(Input records begins)

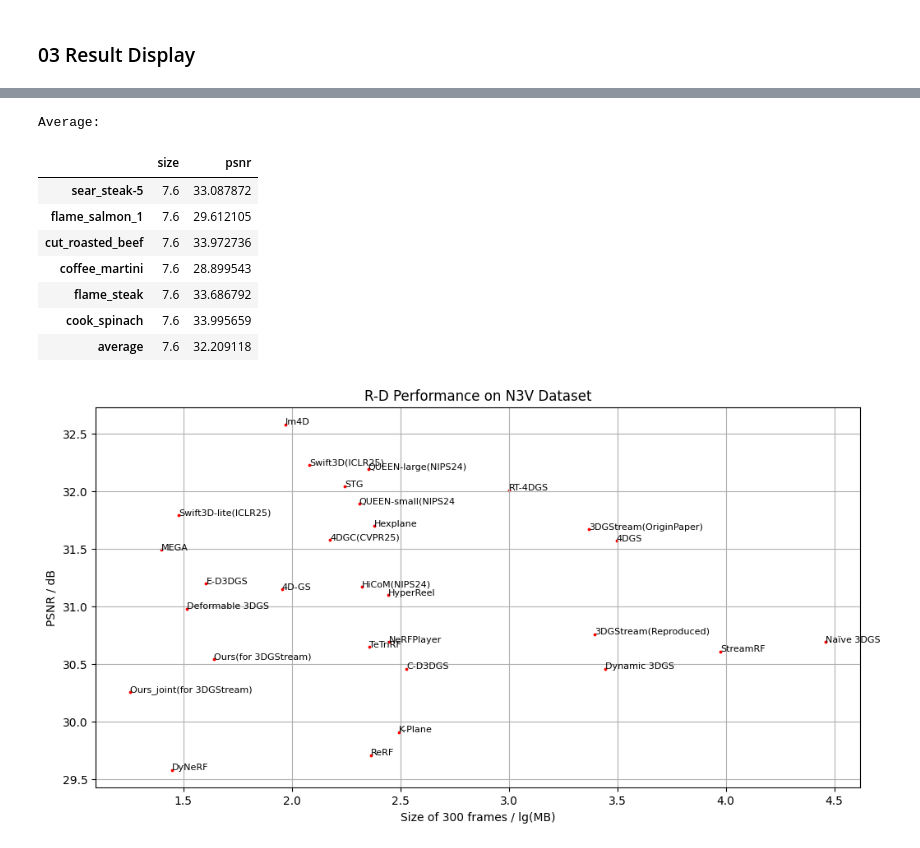
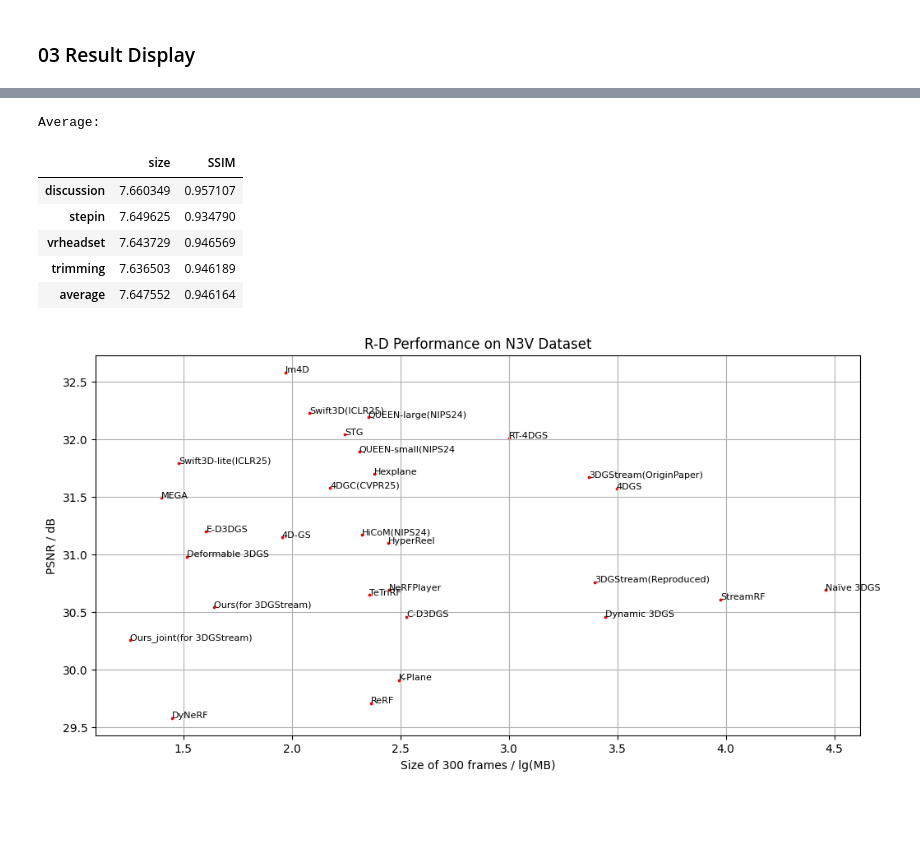
Before and after one commit to Mr-Zwkid/D-FCGS, a Jupyter notebook: EXPs.ipynb, the cells around one changed output, grey strips where cells are left out. Cells and saved outputs as stored; diff of their text form; code cells hidden in the pictures; blank space fills up the shorter version.

```diff
--- a/EXPs.ipynb
+++ b/EXPs.ipynb
@@ -1004,49 +1198,69 @@ plt.show()
 # %%
+# GT TEST
 import os
 import json
 import matplotlib.pyplot as plt
 import numpy as np
 import pandas as pd
 
-dataset = 'dynerf'
-scene_list = ['sear_steak-5', 'flame_salmon_1', 'cut_roasted_beef', 'coffee_martini', 'flame_steak', 'cook_spinach']
+# dataset = 'dynerf'
+# scene_list = ['sear_steak-5', 'cut_roasted_beef', 'coffee_martini', 'flame_steak', 'cook_spinach', 'flame_salmon_1']
+# scene_list = [ 'flame_steak']
 
-# dataset = 'meetroom'
-# scene_list = ['discussion', 'stepin', 'vrheadset']
+dataset = 'meetroom'
+scene_list = ['discussion', 'stepin', 'vrheadset', 'trimming']
+
+# dataset = 'immersive'
+# scene_list = ['10_Alexa']
 
 frame_start = 1
 frame_end = 300
 
 final_res = {}
+metric = 'SSIM'
 
 for scene in scene_list:
     psnr_frame_list = []
     size_list = []
+
+    frame0_dir = f'/SSD2/chenzx/Projects/Dataset4Compression/init_3dgs/{dataset}/{scene}/frame000000/point_cloud/iteration_4000/point_cloud.ply'
+    frame0_psnr_file = f'/SSD2/chenzx/Projects/Dataset4Compression/init_3dgs/{dataset}/{scene}/frame000000/results.json'
+
+    frame0_size = os.path.getsize(frame0_dir) / (1024 * 1024)  # Convert to MB
+    size_list.append(frame0_size)
+    with open(frame0_psnr_file, 'r') as f:
+        psnr = json.load(f)
+        psnr = psnr["ours_4000"][metric] if psnr.get("ours_4000") else psnr['ours_7000'][metric]
+        psnr_frame_list.append(psnr)
+
+        # print(f'{scene} frame 0: {frame0_size/300} MB, {metric}: {psnr}')
+        # print(f'{1 - frame0_size/300 / (7.6*299/300+frame0_size/300)}')
+
+
+
     for frame in range(frame_start, frame_end):
-        path_psnr = f'output_gt/{dataset}/{scene}/frame{frame:06d}/results.json'
+        path_psnr = f'output_gt/{dataset}/{scene}/frame{frame:06d}/rendering_info.json'
         with open(path_psnr, 'r') as f:
             psnr = json.load(f)
-            psnr = psnr['stage1/psnr_0']
+            psnr = psnr['average'][metric]
             psnr_frame_list.append(psnr)
             size_list.append(7.6)
-    final_res[scene] = {'psnr': sum(psnr_frame_list) / len(psnr_frame_list), 'size': sum(size_list) / len(size_list)}
+    final_res[scene] = {metric: sum(psnr_frame_list) / len(psnr_frame_list), 'size': sum(size_list) / len(size_list)}
 
 # compute average, and display as table
 print('Average: ')
-final_res['average'] = {'psnr': sum([final_res[scene]['psnr'] for scene in final_res]) / len(final_res), 'size': sum([final_res[scene]['size'] for scene in final_res]) / len(final_res)}
+final_res['average'] = {metric: sum([final_res[scene][metric] for scene in final_res]) / len(final_res), 'size': sum([final_res[scene]['size'] for scene in final_res]) / len(final_res)}
 df = pd.DataFrame(final_res).T
-df = df[['size', 'psnr']]
+df = df[['size', metric]]
 display(df)
 # %% [output]
 Average:
-|  | size | psnr |
-| sear_steak-5 | 7.6 | 33.087872 |
-| flame_salmon_1 | 7.6 | 29.612105 |
-| cut_roasted_beef | 7.6 | 33.972736 |
-| coffee_martini | 7.6 | 28.899543 |
-| flame_steak | 7.6 | 33.686792 |
-| cook_spinach | 7.6 | 33.995659 |
-| average | 7.6 | 32.209118 |
+|  | size | SSIM |
+| discussion | 7.660349 | 0.957107 |
+| stepin | 7.649625 | 0.934790 |
+| vrheadset | 7.643729 | 0.946569 |
+| trimming | 7.636503 | 0.946189 |
+| average | 7.647552 | 0.946164 |
 # %%
 import os
 import json
```
Also changed, not shown: parts of 9 cells of this notebook, 30 other files.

(Input records ends)

▶ _Directions_
Reproduce every entry exactly; images stay out.

▶ _Answer box_
Before and after one commit to Mr-Zwkid/D-FCGS, a Jupyter notebook: EXPs.ipynb, the cells around one changed output, grey strips where cells are left out. Cells and saved outputs as stored; diff of their text form; code cells hidden in the pictures; blank space fills up the shorter version.

```diff
--- a/EXPs.ipynb
+++ b/EXPs.ipynb
@@ -1004,49 +1198,69 @@ plt.show()
 # %%
+# GT TEST
 import os
 import json
 import matplotlib.pyplot as plt
 import numpy as np
 import pandas as pd
 
-dataset = 'dynerf'
-scene_list = ['sear_steak-5', 'flame_salmon_1', 'cut_roasted_beef', 'coffee_martini', 'flame_steak', 'cook_spinach']
+# dataset = 'dynerf'
+# scene_list = ['sear_steak-5', 'cut_roasted_beef', 'coffee_martini', 'flame_steak', 'cook_spinach', 'flame_salmon_1']
+# scene_list = [ 'flame_steak']
 
-# dataset = 'meetroom'
-# scene_list = ['discussion', 'stepin', 'vrheadset']
+dataset = 'meetroom'
+scene_list = ['discussion', 'stepin', 'vrheadset', 'trimming']
+
+# dataset = 'immersive'
+# scene_list = ['10_Alexa']
 
 frame_start = 1
 frame_end = 300
 
 final_res = {}
+metric = 'SSIM'
 
 for scene in scene_list:
     psnr_frame_list = []
     size_list = []
+
+    frame0_dir = f'/SSD2/chenzx/Projects/Dataset4Compression/init_3dgs/{dataset}/{scene}/frame000000/point_cloud/iteration_4000/point_cloud.ply'
+    frame0_psnr_file = f'/SSD2/chenzx/Projects/Dataset4Compression/init_3dgs/{dataset}/{scene}/frame000000/results.json'
+
+    frame0_size = os.path.getsize(frame0_dir) / (1024 * 1024)  # Convert to MB
+    size_list.append(frame0_size)
+    with open(frame0_psnr_file, 'r') as f:
+        psnr = json.load(f)
+        psnr = psnr["ours_4000"][metric] if psnr.get("ours_4000") else psnr['ours_7000'][metric]
+        psnr_frame_list.append(psnr)
+
+        # print(f'{scene} frame 0: {frame0_size/300} MB, {metric}: {psnr}')
+        # print(f'{1 - frame0_size/300 / (7.6*299/300+frame0_size/300)}')
+
+
+
     for frame in range(frame_start, frame_end):
-        path_psnr = f'output_gt/{dataset}/{scene}/frame{frame:06d}/results.json'
+        path_psnr = f'output_gt/{dataset}/{scene}/frame{frame:06d}/rendering_info.json'
         with open(path_psnr, 'r') as f:
             psnr = json.load(f)
-            psnr = psnr['stage1/psnr_0']
+            psnr = psnr['average'][metric]
             psnr_frame_list.append(psnr)
             size_list.append(7.6)
-    final_res[scene] = {'psnr': sum(psnr_frame_list) / len(psnr_frame_list), 'size': sum(size_list) / len(size_list)}
+    final_res[scene] = {metric: sum(psnr_frame_list) / len(psnr_frame_list), 'size': sum(size_list) / len(size_list)}
 
 # compute average, and display as table
 print('Average: ')
-final_res['average'] = {'psnr': sum([final_res[scene]['psnr'] for scene in final_res]) / len(final_res), 'size': sum([final_res[scene]['size'] for scene in final_res]) / len(final_res)}
+final_res['average'] = {metric: sum([final_res[scene][metric] for scene in final_res]) / len(final_res), 'size': sum([final_res[scene]['size'] for scene in final_res]) / len(final_res)}
 df = pd.DataFrame(final_res).T
-df = df[['size', 'psnr']]
+df = df[['size', metric]]
 display(df)
 # %% [output]
 Average:
-|  | size | psnr |
-| sear_steak-5 | 7.6 | 33.087872 |
-| flame_salmon_1 | 7.6 | 29.612105 |
-| cut_roasted_beef | 7.6 | 33.972736 |
-| coffee_martini | 7.6 | 28.899543 |
-| flame_steak | 7.6 | 33.686792 |
-| cook_spinach | 7.6 | 33.995659 |
-| average | 7.6 | 32.209118 |
+|  | size | SSIM |
+| discussion | 7.660349 | 0.957107 |
+| stepin | 7.649625 | 0.934790 |
+| vrheadset | 7.643729 | 0.946569 |
+| trimming | 7.636503 | 0.946189 |
+| average | 7.647552 | 0.946164 |
 # %%
 import os
 import json
```
Also changed, not shown: parts of 9 cells of this notebook, 30 other files.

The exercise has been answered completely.